Reading comments, articles on naver or community posts on nate pann would not only provide practical context to abstract grammar principles, but help you get to know new ones.

Improvement of confidence in comprehension

This applies to every language really. The more you are exposed to a language, the more confident you are using it. However, whether you have more confidence while speaking, listening, writing or reading in a specific language, especially in Korean, very much depends on how much practice you invest in each area. By reading interesting content, your desire to understand not only the grammar principles and the vocabulary but the content itself will skyrocket your comprehension skills. Besides, unlike speaking and listening, you aren’t in a rush. You can take your time and re-read some chapters. So take advantage of this.

Focus on more common and natural words than random vocabulary you do not even know in your own language

Based on my experience, this really depends on the type of content you are reading. If you decide to read an article on diabetes in Korean, you are most likely going to learn some medical terms you may never use. So to really exploit this opportunity, attempt reading the comments under a youtube video or instagram posts of a korean. But try not to focus too much on the grammar, because you will come across some comments that will make you question the accuracy of your korean grammar textbooks. Forgetting that even native speakers could make mistakes or/and typos. If you get bored of reading comments, read the “korean” subtitles on Korean youtube videos. Do make sure they are not AI generated; we do not want to sound like robots. Here you could find a list of korean youtube videos with korean subtitles.

Closing Remarks
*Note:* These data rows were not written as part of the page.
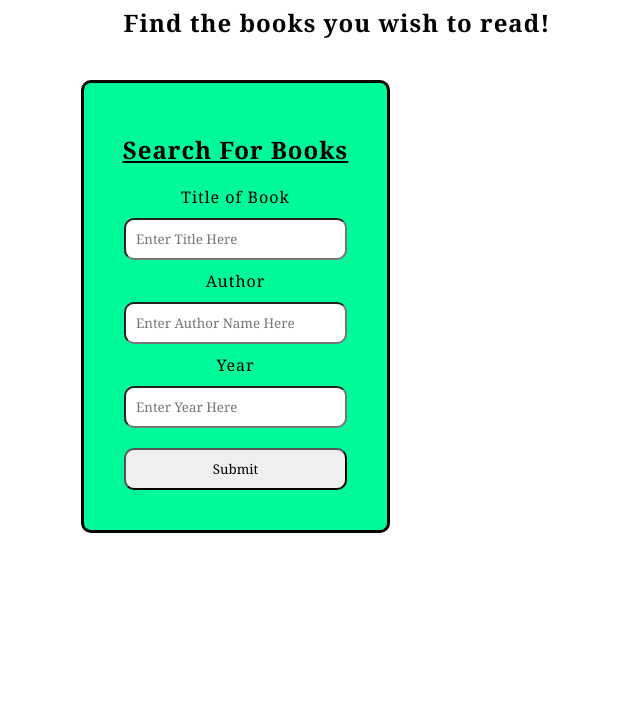
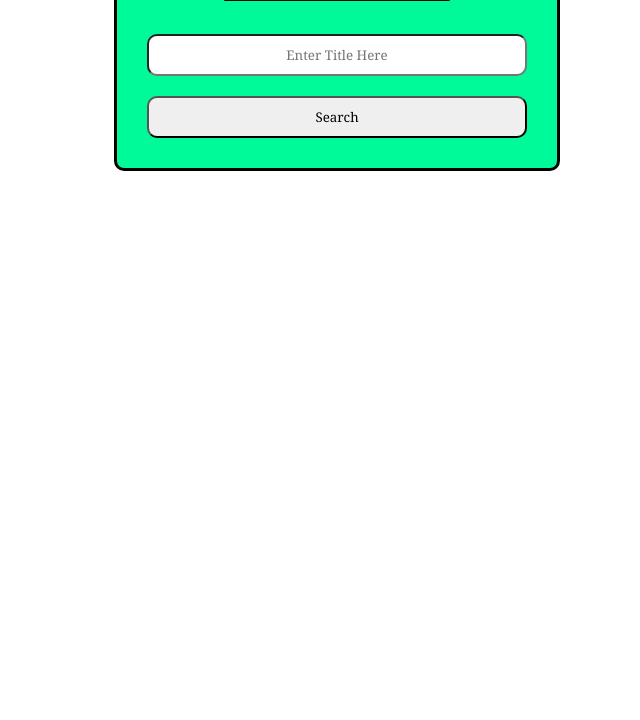
Before and after one commit to warmage12354/BookFinder, a plain HTML site: page FrontEnd/index.html in a window 1280 px wide. Shown: the part 80-800 px from the top of the page, without its empty margins (303-943 px from the left). Drawn offline with Linux system fonts and the light colour scheme.

Commit message:
Finding best wy to go about javascript

```diff
--- a/FrontEnd/app.js
+++ b/FrontEnd/app.js
@@ -0,0 +1,14 @@
+// gets ids from index.html so that they can be manipulated
+let titleInput  = document.getElementById("titleInput")
+
+
+
+// this function will get information using an API
+const getBook = () => {
+
+    document.getElementById('output').innerHTML = " "
+
+
+
+
+}
--- a/FrontEnd/index.html
+++ b/FrontEnd/index.html
@@ -10,28 +10,20 @@
 </head>
 <body>
 
-<div id = "Header" >
-   <h1 class="Title"> Book Finder </h1>
-    <h2 class="Title" >Find the books you wish to read!</h2>
-</div>
 
 <div id = "Container">
 
-    <form id="searchBook" >
 
     <h2 class="Title"><u> Search For Books</u></h2>
+    <input type="text" id="titleInput" placeholder="Enter Title Here"/>
 
-    <label for="Title" class="Title" >Title of Book </label>
-    <input type="text" id="Text" placeholder="Enter Title Here"/>
+    <button onclick="getBook()"id = "Submit" >Search</button>
 
-    <label for="Author" class="Title" > Author </label>
-    <input type="text" id = "Text" placeholder="Enter Author Name Here"  />
+    <div id = "output">
 
-    <label for="Year" class="Title" > Year </label>
-    <input type="text" id = "Text" placeholder="Enter Year Here"  />
-    <input type="submit" id = "Submit" value="Submit">
-</form>
 
+
+    </div>
 
 
 
--- a/FrontEnd/styles.css
+++ b/FrontEnd/styles.css
@@ -6,27 +6,19 @@
 }
 
 #Container {
-
+    margin-left:auto;
+    margin-right:auto;
     padding: 20px;
     text-align: center;
     border: solid;
-    width: fit-content;
-    height: fit-content;
-    position: absolute;
-    top: 20%;
-    left: 30%;
+    width: 400px;
     background-color:mediumspringgreen;
     border-radius: 10px;
+    display: grid;
+
 }
 
-#searchBook {
 
- display: grid;
- padding: 10px;
-
-
-
-}
 
 .Title {
 
@@ -34,17 +26,16 @@
     letter-spacing: 1px;
 }
 
-#Text,#Submit{
+#titleInput,#Submit{
 
     font-family: Cambria, Cochin, Georgia, Times, 'Times New Roman', serif;
     margin: 10px;
     padding: 10px;
     border-radius: 10px;
+    text-align: center;
 }
 
 #Submit {
 
 
-
-
 }
```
  • You do not have to read every day.
  • One does not need to read the same book, article, comment section, subtitles every day
  • You could take a break and jump to webtoons or listening practice or even watch a show with subs
  • Try to be flexible.
  • For longevity, the goal is consistency which demands interest and desire. Flexibility keeps everything fresh and engaging.